Segment Start: Data supplied

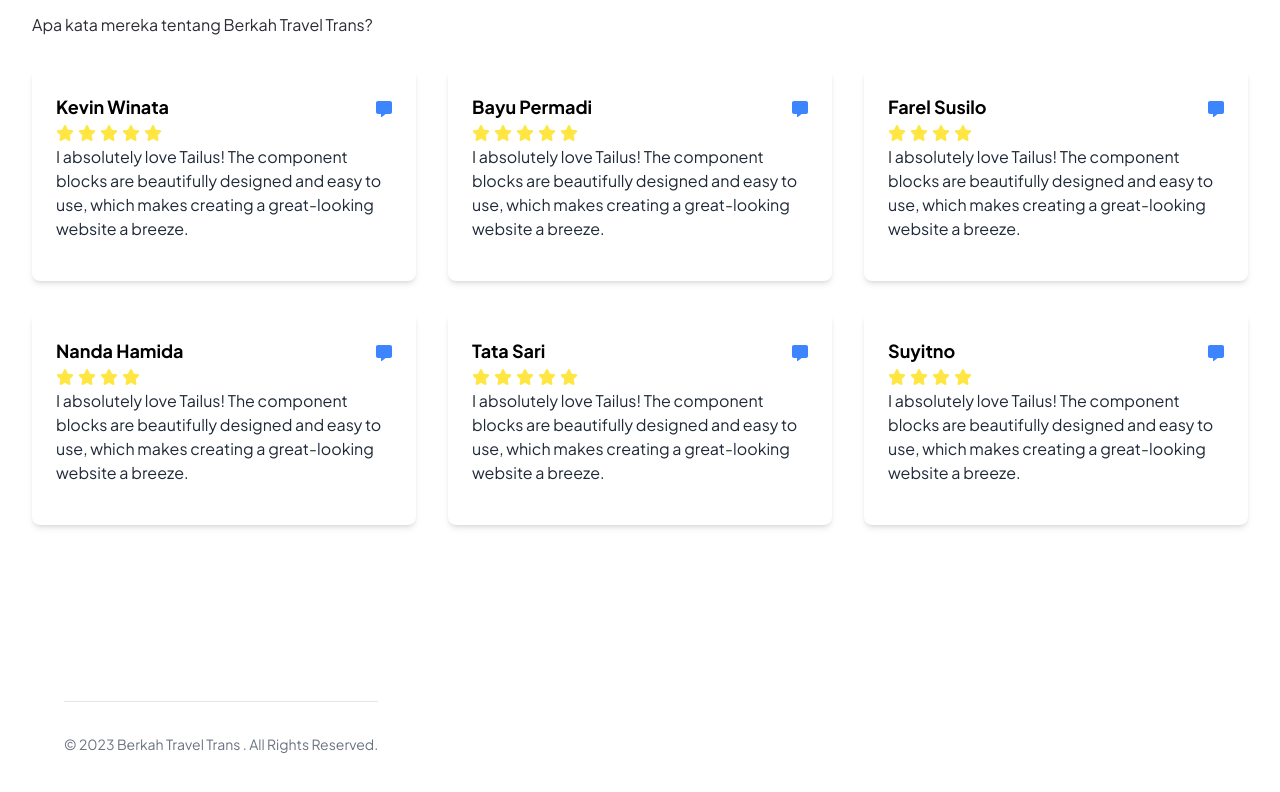
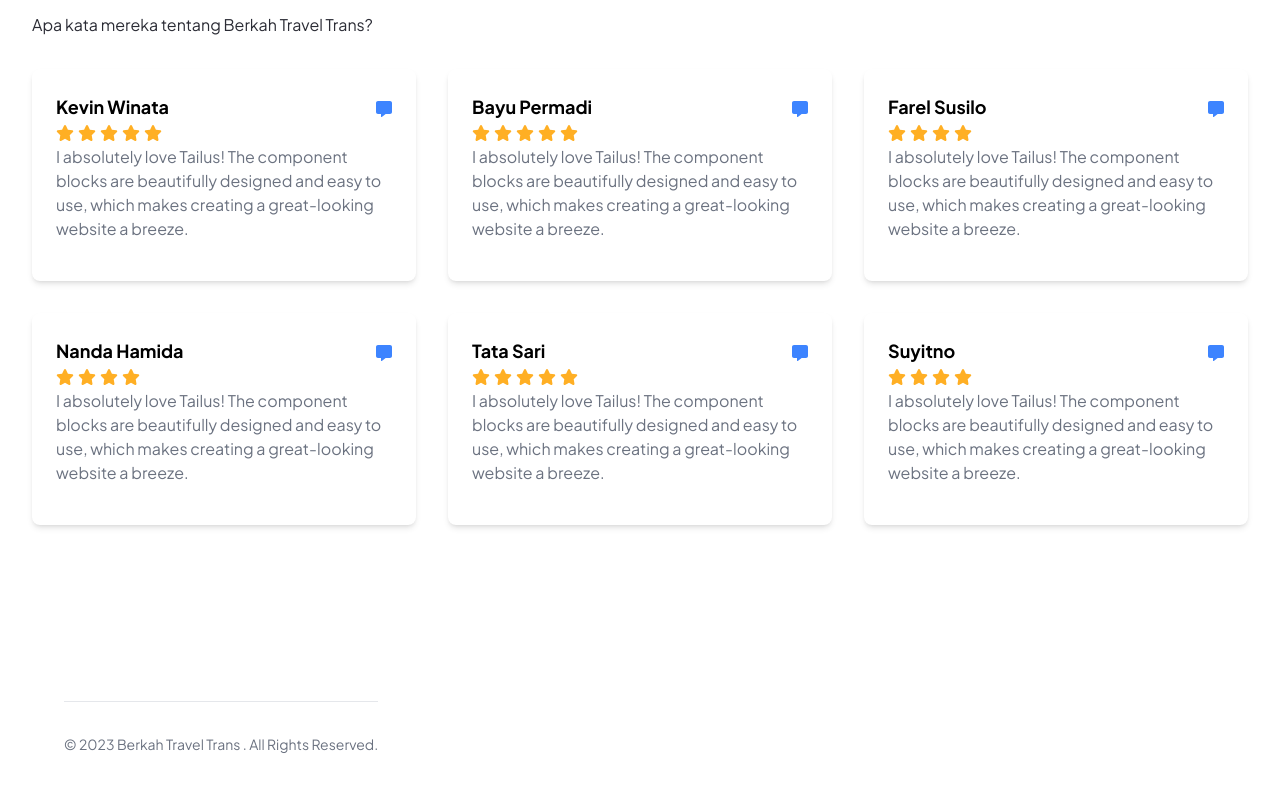
Before and after one commit to tyoprataama/next-trans, a Next.js app: page / in a window 1280 px wide. Shown: the part 2033-2825 px from the top of the page. Built offline with nearby package versions, Linux system fonts and the light colour scheme.

Commit message:
adding hero image when its dark

```diff
--- a/components/Hero.tsx
+++ b/components/Hero.tsx
@@ -4,8 +4,11 @@ import CustomButton from "./CustomButton";
 import Image from "next/image";
 import Link from "next/link";
 import { scroller } from "react-scroll";
+import { useTheme } from "next-themes";
 
 const Hero = () => {
+  const { resolvedTheme } = useTheme();
+  const logoSrc = resolvedTheme === "dark" ? "/hero.png" : "/hero-light.png";
    const [offset, setOffset] = useState<number>(0);
 
   useEffect(() => {
@@ -53,7 +56,7 @@ const Hero = () => {
       </div>
       <div className="hero__image-container">
         <div className="hero__image">
-          <Image src="/hero.png" fill alt="hero" className="object-contain" />
+          <Image src={logoSrc} fill alt="hero" className="object-contain" />
         </div>
           <div className="hero__image-overlay"></div>
       </div>
--- a/components/Testimonials.tsx
+++ b/components/Testimonials.tsx
@@ -12,7 +12,7 @@ const Testimonials = () => {
       <FontAwesomeIcon
         key={index}
         icon={faStar}
-        style={{ color: "#ffe642", marginRight: "0.25rem" }}
+        style={{ color: "#ffaf24", marginRight: "0.25rem" }}
       />
     ));
     return <>{stars}</>;
@@ -32,7 +32,7 @@ const Testimonials = () => {
             <p className="text-gray-600 dark:text-white">
             <StarIcon rating={testimonial.rating} />
             </p>
-            <p className="text-gray-800 mb-4 dark:text-white">
+            <p className="text-gray-500 mb-4 dark:text-white">
               {testimonial.content}
             </p>
           </div>
```
Also changed, not shown: public/hero-light.png (added).
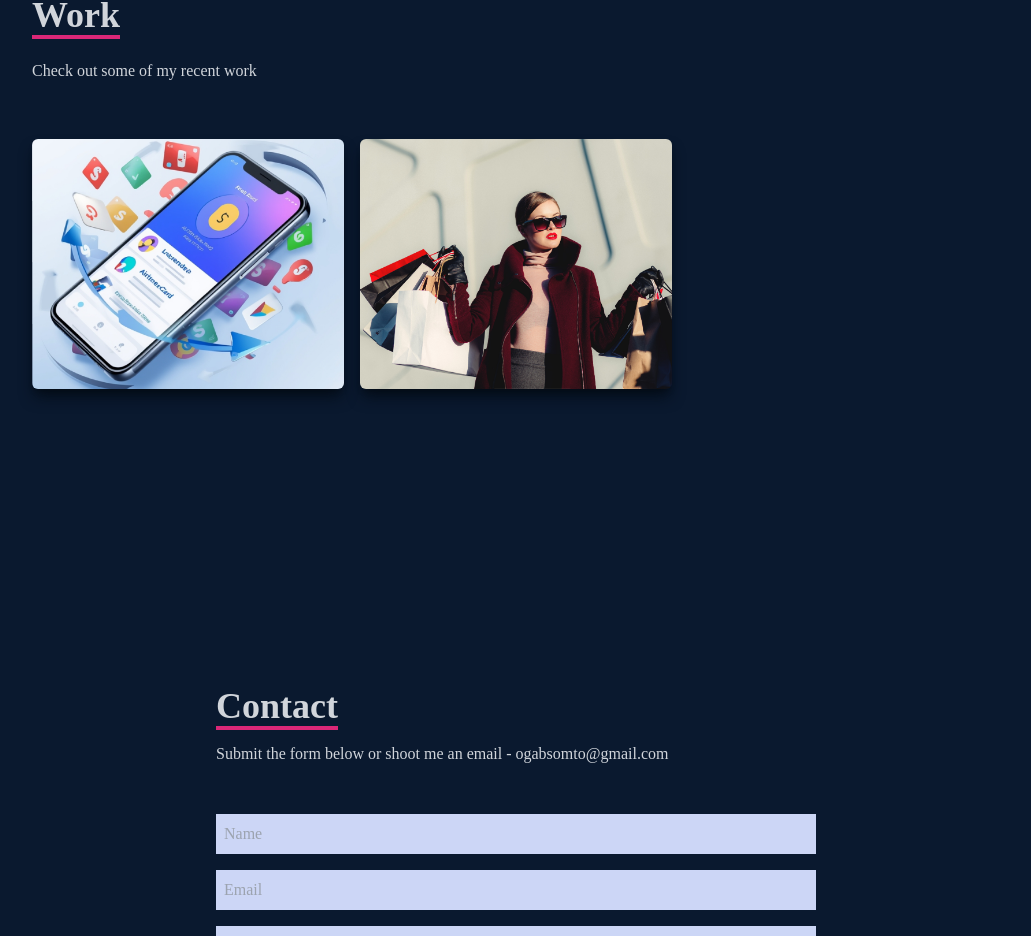
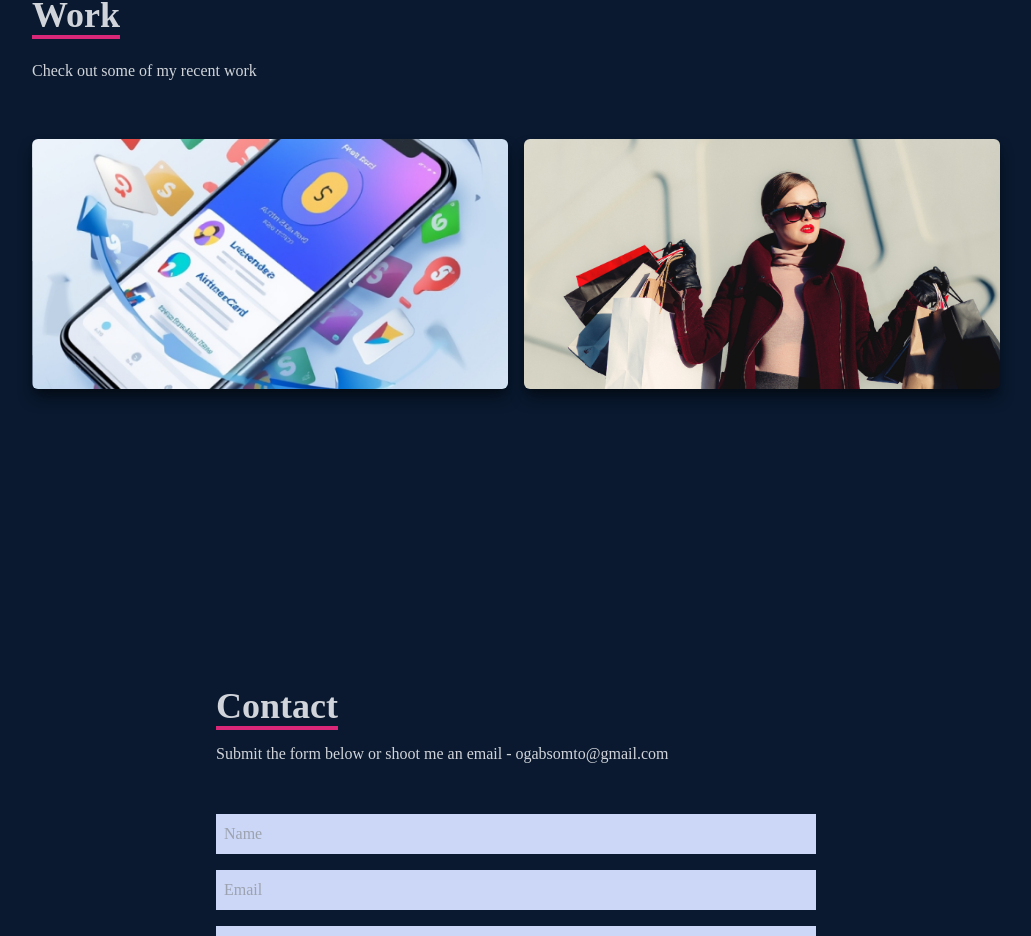
Before and after one commit to ogabz-byte/my-portfolio, a React (Create React App) app: page / in a window 1280 px wide. Shown: the part 2608-3544 px from the top of the page, without its empty margins (124-1155 px from the left). Built offline with nearby package versions, Linux system fonts and the light colour scheme.

Commit message:
Update Work.jsx

```diff
--- a/src/component/Work.jsx
+++ b/src/component/Work.jsx
@@ -17,7 +17,7 @@
         </div>
 
         {/* container for projects */}
-        <div className="grid sm:grid-cols-2 md:grid-cols-3 gap-4">
+        <div className="grid sm:grid-cols-2 md:grid-cols-2 gap-4">
           {/* Gird Item */}
           {project.map((item, index) => (
             <div
```
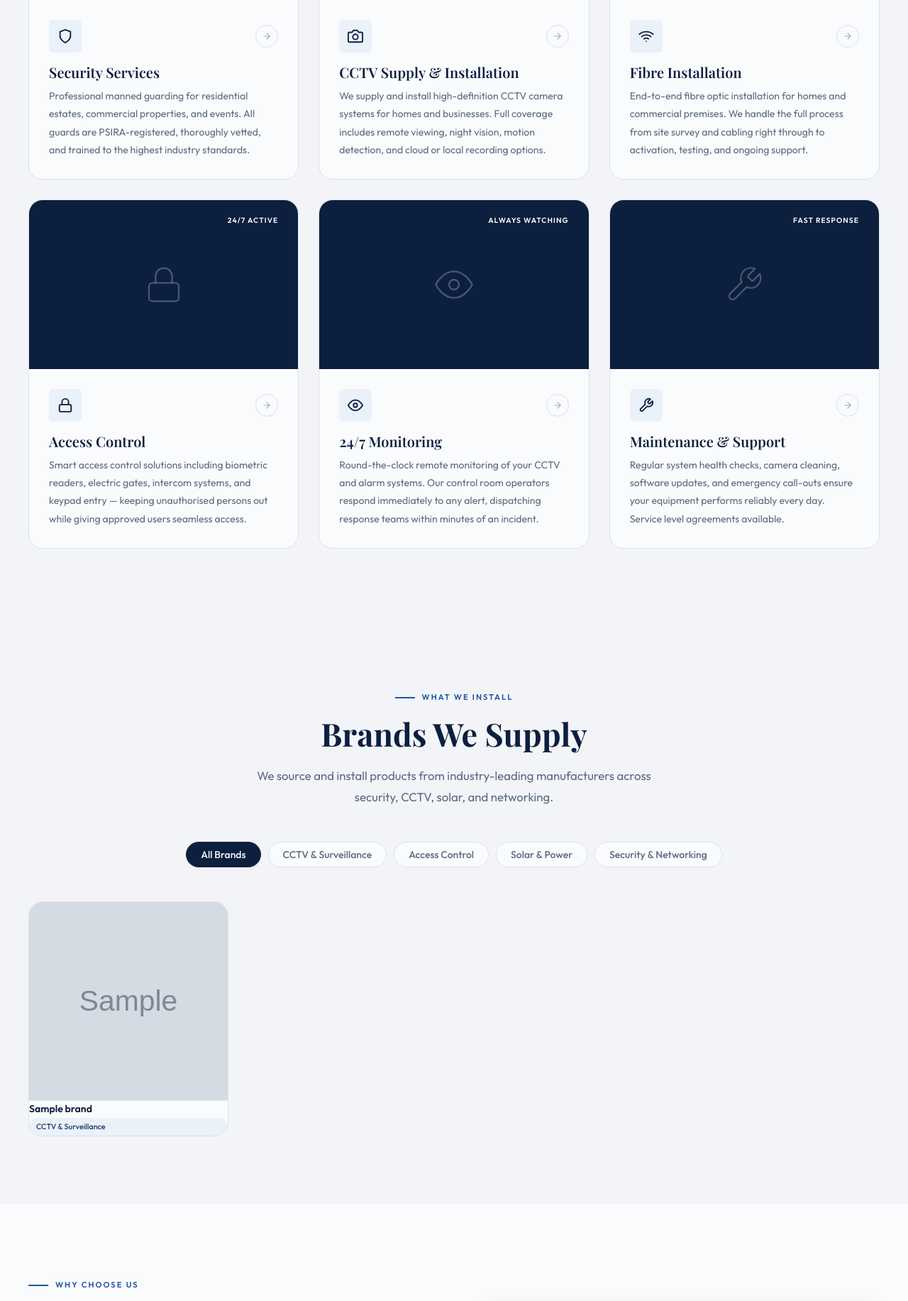
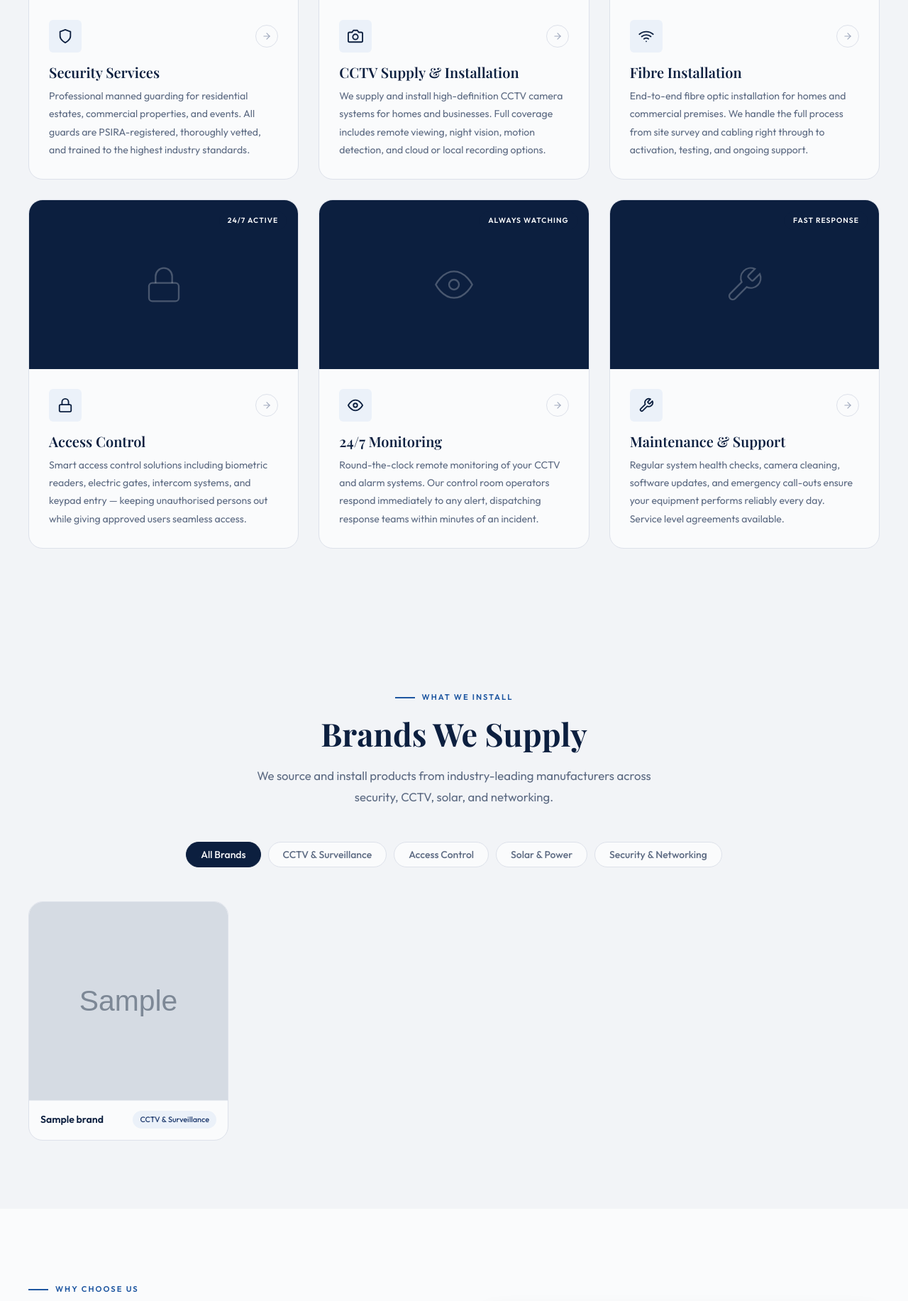
Before and after one commit to Yandisa/Mkhayi-Ltd, a Django app: page / in a window 1280 px wide. Shown: the part 2311-4144 px from the top of the page at 71% size. Run offline with Django 4.2, Linux system fonts and the light colour scheme; data comes from the database, SQL or seed files in the repository; tables that the repository leaves empty hold one stand-in row (values such as "Sample post"); grey boxes marked "Sample" are stand-in pictures; some web fonts are replaced.

Commit message:
Update home.html

```diff
--- a/core/templates/core/home.html
+++ b/core/templates/core/home.html
@@ -329,8 +329,10 @@
             <span class="brand-name-fallback">{{ brand.name }}</span>
           {% endif %}
         </div>
-        <p class="brand-name">{{ brand.name }}</p>
-        <span class="brand-cat-pill brand-cat-{{ brand.category }}">{{ brand.get_category_display }}</span>
+        <div class="brand-card-body">
+          <p class="brand-name">{{ brand.name }}</p>
+          <span class="brand-cat-pill brand-cat-{{ brand.category }}">{{ brand.get_category_display }}</span>
+        </div>
       </div>
       {% endfor %}
     </div>
```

Segment End: Data supplied

* Exercise description *
Please reproduce the records above exactly, omitting every picture.

* Response to this exercise *
Before and after one commit to tyoprataama/next-trans, a Next.js app: page / in a window 1280 px wide. Shown: the part 2033-2825 px from the top of the page. Built offline with nearby package versions, Linux system fonts and the light colour scheme.

Commit message:
adding hero image when its dark

```diff
--- a/components/Hero.tsx
+++ b/components/Hero.tsx
@@ -4,8 +4,11 @@ import CustomButton from "./CustomButton";
 import Image from "next/image";
 import Link from "next/link";
 import { scroller } from "react-scroll";
+import { useTheme } from "next-themes";
 
 const Hero = () => {
+  const { resolvedTheme } = useTheme();
+  const logoSrc = resolvedTheme === "dark" ? "/hero.png" : "/hero-light.png";
    const [offset, setOffset] = useState<number>(0);
 
   useEffect(() => {
@@ -53,7 +56,7 @@ const Hero = () => {
       </div>
       <div className="hero__image-container">
         <div className="hero__image">
-          <Image src="/hero.png" fill alt="hero" className="object-contain" />
+          <Image src={logoSrc} fill alt="hero" className="object-contain" />
         </div>
           <div className="hero__image-overlay"></div>
       </div>
--- a/components/Testimonials.tsx
+++ b/components/Testimonials.tsx
@@ -12,7 +12,7 @@ const Testimonials = () => {
       <FontAwesomeIcon
         key={index}
         icon={faStar}
-        style={{ color: "#ffe642", marginRight: "0.25rem" }}
+        style={{ color: "#ffaf24", marginRight: "0.25rem" }}
       />
     ));
     return <>{stars}</>;
@@ -32,7 +32,7 @@ const Testimonials = () => {
             <p className="text-gray-600 dark:text-white">
             <StarIcon rating={testimonial.rating} />
             </p>
-            <p className="text-gray-800 mb-4 dark:text-white">
+            <p className="text-gray-500 mb-4 dark:text-white">
               {testimonial.content}
             </p>
           </div>
```
Also changed, not shown: public/hero-light.png (added).
Before and after one commit to ogabz-byte/my-portfolio, a React (Create React App) app: page / in a window 1280 px wide. Shown: the part 2608-3544 px from the top of the page, without its empty margins (124-1155 px from the left). Built offline with nearby package versions, Linux system fonts and the light colour scheme.

Commit message:
Update Work.jsx

```diff
--- a/src/component/Work.jsx
+++ b/src/component/Work.jsx
@@ -17,7 +17,7 @@
         </div>
 
         {/* container for projects */}
-        <div className="grid sm:grid-cols-2 md:grid-cols-3 gap-4">
+        <div className="grid sm:grid-cols-2 md:grid-cols-2 gap-4">
           {/* Gird Item */}
           {project.map((item, index) => (
             <div
```
Before and after one commit to Yandisa/Mkhayi-Ltd, a Django app: page / in a window 1280 px wide. Shown: the part 2311-4144 px from the top of the page at 71% size. Run offline with Django 4.2, Linux system fonts and the light colour scheme; data comes from the database, SQL or seed files in the repository; tables that the repository leaves empty hold one stand-in row (values such as "Sample post"); grey boxes marked "Sample" are stand-in pictures; some web fonts are replaced.

Commit message:
Update home.html

```diff
--- a/core/templates/core/home.html
+++ b/core/templates/core/home.html
@@ -329,8 +329,10 @@
             <span class="brand-name-fallback">{{ brand.name }}</span>
           {% endif %}
         </div>
-        <p class="brand-name">{{ brand.name }}</p>
-        <span class="brand-cat-pill brand-cat-{{ brand.category }}">{{ brand.get_category_display }}</span>
+        <div class="brand-card-body">
+          <p class="brand-name">{{ brand.name }}</p>
+          <span class="brand-cat-pill brand-cat-{{ brand.category }}">{{ brand.get_category_display }}</span>
+        </div>
       </div>
       {% endfor %}
     </div>
```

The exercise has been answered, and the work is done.